Published Jan 19, 2009If you thought the last album from these Cali-gore-grinders, Karma.Bloody.Karma, was intense, well, it was. And somehow The Harvest Floor is even worse, um, better. If sewer-level grind burbling up out of the gas tank of that doctor who was busted using human fat to power his car is your bag, that is. And, hey, seize the day; I love this stuff, and anyone else who worships at the altar of early Carcass, underground crusty grind and old school death metal will too. Boasting a Billy Anderson production that the man himself claims is one of his finest, the album finds the grotesque vocals of Travis Ryan doing battle with the obscenely cool drumming of new kid on the chopping block David McGraw (check out the crazy playing on album opener and highlight "The Gardeners of Eden"). Be it the end-of-days grind of "We are Horrible People," the noisy technicality and/or downtrodden sludge found within "The Ripe Beneath the Rind" or the title track's melodic ambience, this band have never sounded so confident and secure in who they are. They've risen from the crust/grind underbelly and with The Harvest Floor, Cattle Decapitation are set to do battle with the greats of death metal.

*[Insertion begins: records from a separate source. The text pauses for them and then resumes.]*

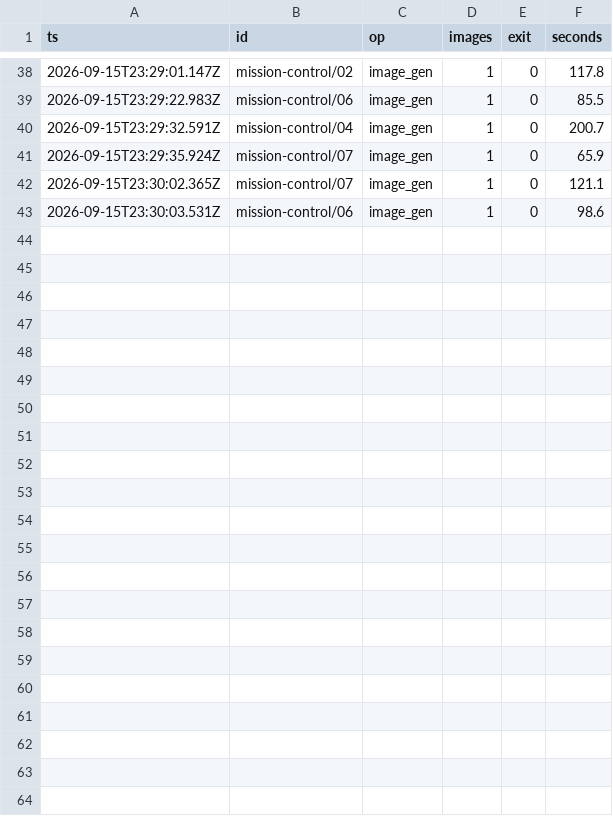
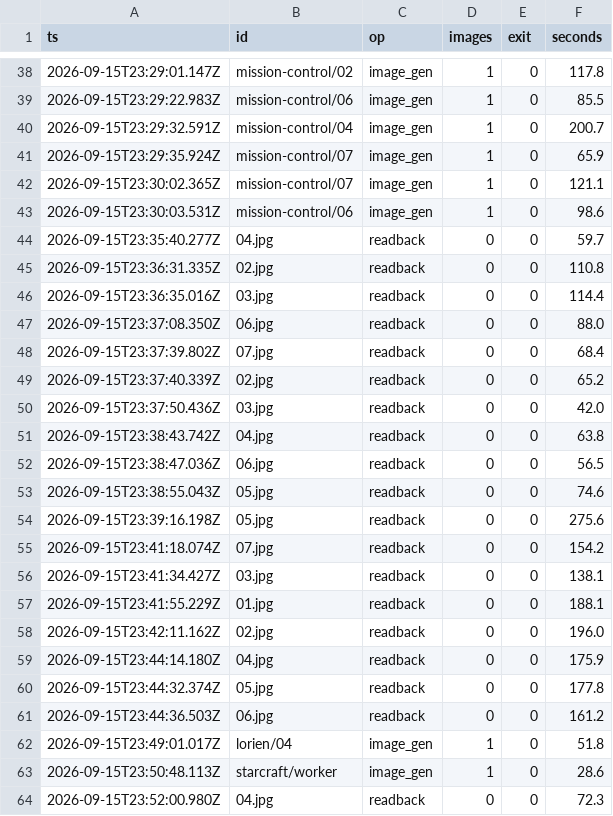
Before and after one commit to yuri-poliantsev/lorien-stack, a TSV file: scripts/assets/calls.tsv, drawn as a sheet; only a part is shown, gaps mark what is left out; the diff names each change by its address in the sheet, - before the commit and + after, or states it on an @@ line.

```diff
--- a/scripts/assets/calls.tsv
+++ b/scripts/assets/calls.tsv
+row 44: 2026-09-15T23:35:40.277Z | 04.jpg | readback | 0 | 0 | 59.7
+row 45: 2026-09-15T23:36:31.335Z | 02.jpg | readback | 0 | 0 | 110.8
+row 46: 2026-09-15T23:36:35.016Z | 03.jpg | readback | 0 | 0 | 114.4
+row 47: 2026-09-15T23:37:08.350Z | 06.jpg | readback | 0 | 0 | 88.0
+row 48: 2026-09-15T23:37:39.802Z | 07.jpg | readback | 0 | 0 | 68.4
+row 49: 2026-09-15T23:37:40.339Z | 02.jpg | readback | 0 | 0 | 65.2
+row 50: 2026-09-15T23:37:50.436Z | 03.jpg | readback | 0 | 0 | 42.0
+row 51: 2026-09-15T23:38:43.742Z | 04.jpg | readback | 0 | 0 | 63.8
+row 52: 2026-09-15T23:38:47.036Z | 06.jpg | readback | 0 | 0 | 56.5
+row 53: 2026-09-15T23:38:55.043Z | 05.jpg | readback | 0 | 0 | 74.6
+row 54: 2026-09-15T23:39:16.198Z | 05.jpg | readback | 0 | 0 | 275.6
+row 55: 2026-09-15T23:41:18.074Z | 07.jpg | readback | 0 | 0 | 154.2
+row 56: 2026-09-15T23:41:34.427Z | 03.jpg | readback | 0 | 0 | 138.1
+row 57: 2026-09-15T23:41:55.229Z | 01.jpg | readback | 0 | 0 | 188.1
+row 58: 2026-09-15T23:42:11.162Z | 02.jpg | readback | 0 | 0 | 196.0
+row 59: 2026-09-15T23:44:14.180Z | 04.jpg | readback | 0 | 0 | 175.9
+row 60: 2026-09-15T23:44:32.374Z | 05.jpg | readback | 0 | 0 | 177.8
+row 61: 2026-09-15T23:44:36.503Z | 06.jpg | readback | 0 | 0 | 161.2
+row 62: 2026-09-15T23:49:01.017Z | lorien/04 | image_gen | 1 | 0 | 51.8
+row 63: 2026-09-15T23:50:48.113Z | starcraft/worker | image_gen | 1 | 0 | 28.6
+row 64: 2026-09-15T23:52:00.980Z | 04.jpg | readback | 0 | 0 | 72.3
```
Also changed, not shown: docs/images/concepts/isometric-office/manifest.tsv, docs/images/concepts/lorien/manifest.tsv, 45 other files.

You've had the album completed for a little while but waited to release it. How come?
Ryan: We would have had to tour through the beginning of winter. It's too scary. I'm in a vegetarian death metal band; I don't really give a shit about sounding like a pussy. We're fucking sick of people dying. It's fucked up out there. Why? So we can show up at a place and have half the crowd fucking flipping us off?
Speaking of you being a vegetarian death metal band, I understand that's something you don't really want to talk about anymore.
I totally understand that it's something you guys can grab on to and work with. We're always up for talking about it. I've just noticed the second it does come up in an interview, the rest of the questions are all going to be based on that. It's awesome but we're a band.
The band sound confident and ready on the album. What can people expect to see live?
Every show we've ever done has been kind of DIY; we don't have set lists, we just go, "What's next? This one? Okay." But this time we actually have a real set ready to go and we forked over the money for a sampler. So now we have a real rocking set, I guess. (Metal Blade)